Last week, the Alberta Union of Provincial Employees published an update on contract negotiations between their members working at the Riverbend Retirement Residence in Edmonton and Revera, the Ontario-based corporation that owns the facility.
The workers, which belong to local 47 and include licensed practical nurses and health care aides, have been without a contract since their previous one expired at the end of December 2020.
Negotiations have been very slow, including the employer switching out the members of their bargaining team multiple times.
The employer has asked the workers to enter into a 3-year contract, with a 5¢ an hour increase to shift premiums and a 4.75% wage increase over the entire term of their contract, which would expire at the end of this year anyhow, if accepted.
Currently, the weeknight shift premiums agreed to back in 2018 range from $2.00 to $2.50 an hour, and the weekend shift premiums range from $2.00 to $4.000 an hour, depending on the worker’s role.

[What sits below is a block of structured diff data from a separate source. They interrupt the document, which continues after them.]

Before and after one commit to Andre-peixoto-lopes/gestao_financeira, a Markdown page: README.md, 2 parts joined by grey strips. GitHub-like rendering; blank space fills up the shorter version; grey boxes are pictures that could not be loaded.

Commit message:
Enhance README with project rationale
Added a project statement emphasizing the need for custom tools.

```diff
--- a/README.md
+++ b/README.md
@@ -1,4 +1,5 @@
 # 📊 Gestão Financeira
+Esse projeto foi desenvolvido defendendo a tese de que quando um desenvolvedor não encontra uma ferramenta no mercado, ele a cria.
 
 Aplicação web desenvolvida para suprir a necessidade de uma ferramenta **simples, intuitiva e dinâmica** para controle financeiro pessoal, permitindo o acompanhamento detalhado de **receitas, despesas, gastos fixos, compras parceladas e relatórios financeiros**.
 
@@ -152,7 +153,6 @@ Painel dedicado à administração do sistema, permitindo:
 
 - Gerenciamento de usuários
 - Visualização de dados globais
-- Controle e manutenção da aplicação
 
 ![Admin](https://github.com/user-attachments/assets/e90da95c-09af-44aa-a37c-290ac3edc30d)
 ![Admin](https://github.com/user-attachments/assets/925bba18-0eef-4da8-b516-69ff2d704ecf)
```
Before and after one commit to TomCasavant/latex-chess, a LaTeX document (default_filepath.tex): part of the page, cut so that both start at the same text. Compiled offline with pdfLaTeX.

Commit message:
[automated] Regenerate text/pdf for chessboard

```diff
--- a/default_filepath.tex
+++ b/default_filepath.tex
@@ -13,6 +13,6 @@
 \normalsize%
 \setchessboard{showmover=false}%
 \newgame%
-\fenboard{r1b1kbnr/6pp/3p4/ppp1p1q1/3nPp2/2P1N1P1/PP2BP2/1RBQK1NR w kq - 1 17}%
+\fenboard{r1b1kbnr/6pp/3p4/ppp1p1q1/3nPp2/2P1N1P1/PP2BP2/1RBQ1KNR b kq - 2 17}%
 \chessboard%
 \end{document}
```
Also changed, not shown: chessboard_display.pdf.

Spread out over 3 years, the proposed 4.75% wage increase would average out to 1.58% per year. Inflation in Alberta last year was 6% and 4.8% in 2021. This proposal wouldn’t even be enough to cover the inflation for the first year of the contract, let alone inflation last year and this year.
The workers’ bargaining team countered, asking for a 25¢ an hour increase to shift premiums. They also want a 4-year contract instead of a 3-year one, and asked for a 7.5% wage increase during that same period.
While 7.5% seems way more significant than the 4.75% proposed by Revera, the fact that it’s for an additional year means that it averages out to just 1.88% a year, barely more than what Revera asked for. Like the employer’s proposal, this one will be insufficient for workers to be able to deal with inflation over the last two years, in addition to inflation this year and in 2024.
However, the worker’s bargaining team also proposed raising the floor on wages for several positions.
According to AUPE, dietary aides, companions, activities aides, and receptionists start out at only minimum wage and then move up to between $16.98 and $17.60 after probation. The bargaining team has proposed to bump the starting wage to $15.88, which is what dishwashers start out with. They also want post-probation pay for all the positions to rise to $17.60, rather than just for companions.
Revera agreed with the workers that dietary aides, companions, activities aides, and receptionists shouldn’t be paid less than dishwashers.
However, instead of agreeing to the wage increases, they apparently suggested lowering the wages of dishwashers, claiming dishwashers are “overvalued”.